Start of Block

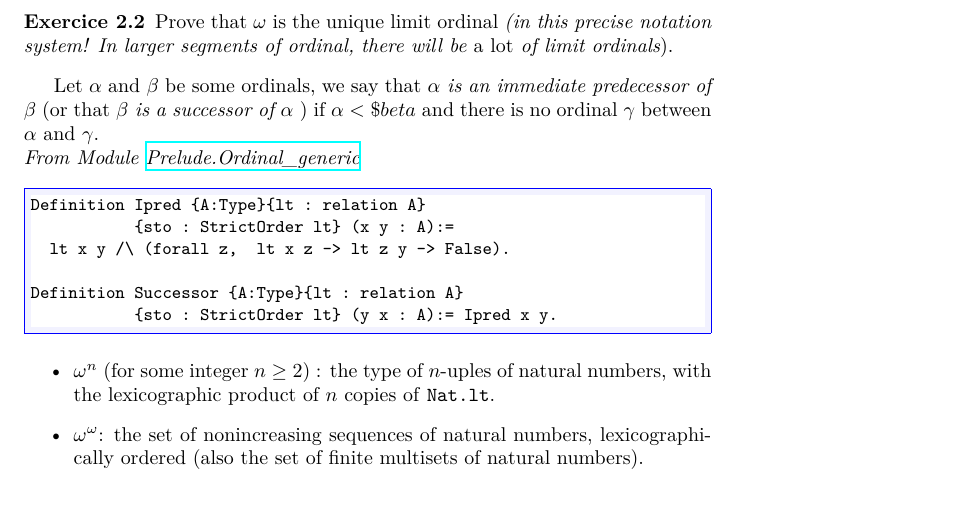
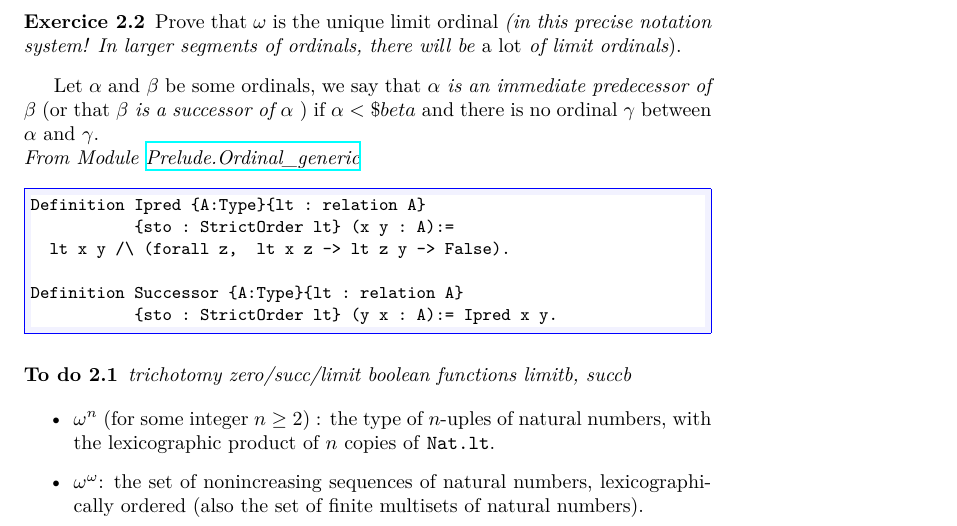
Before and after one commit to coq-community/hydra-battles, a LaTeX thesis (latex/hydras.tex, which reads latex/chapter-skippable.tex): part of page 22 of 151, cut so that both start at the same text. Compiled offline with XeLaTeX.

```diff
--- a/latex/chapter-skippable.tex
+++ b/latex/chapter-skippable.tex
@@ -562,7 +562,8 @@
 \index{Exercises}
 
 \begin{exercise}
-Prove that $\omega$ is the unique   limit ordinal \emph{(in this precise notation system! In larger segments of ordinal, there will be \emph{a lot} of limit ordinals}).
+Prove that $\omega$ is the unique   limit ordinal \emph{(in this precise notation system! In larger segments of
+ordinals, there will be \emph{a lot} of limit ordinals}).
 \end{exercise}
 
 Let $\alpha$ and $\beta$ be some ordinals, we say that \emph{$\alpha$ is an immediate predecessor of $\beta$}
@@ -579,6 +580,13 @@
            {sto : StrictOrder lt} (y x : A):= Ipred x y.
 \end{Coqsrc}
 
+
+\begin{todo}
+trichotomy zero/succ/limit
+boolean functions limitb, succb
+
+
+\end{todo}
 \begin{itemize}
 \item $\omega^n$ (for some  integer  $n\geq 2$) : the type of $n$-uples of natural numbers, with the lexicographic product of $n$ copies of \texttt{Nat.lt}.
 \item  $\omega^\omega$: the set of nonincreasing sequences of natural numbers, lexicographically ordered (also the set of finite multisets of natural numbers).
```
Also changed, not shown: 11 other files.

End of Block

Work to complete
Find the string "natural" in the material above, and report every line where it occurs.

Task solution
 \item $\omega^n$ (for some  integer  $n\geq 2$) : the type of $n$-uples of natural numbers, with the lexicographic product of $n$ copies of \texttt{Nat.lt}.
 \item  $\omega^\omega$: the set of nonincreasing sequences of natural numbers, lexicographically ordered (also the set of finite multisets of natural numbers).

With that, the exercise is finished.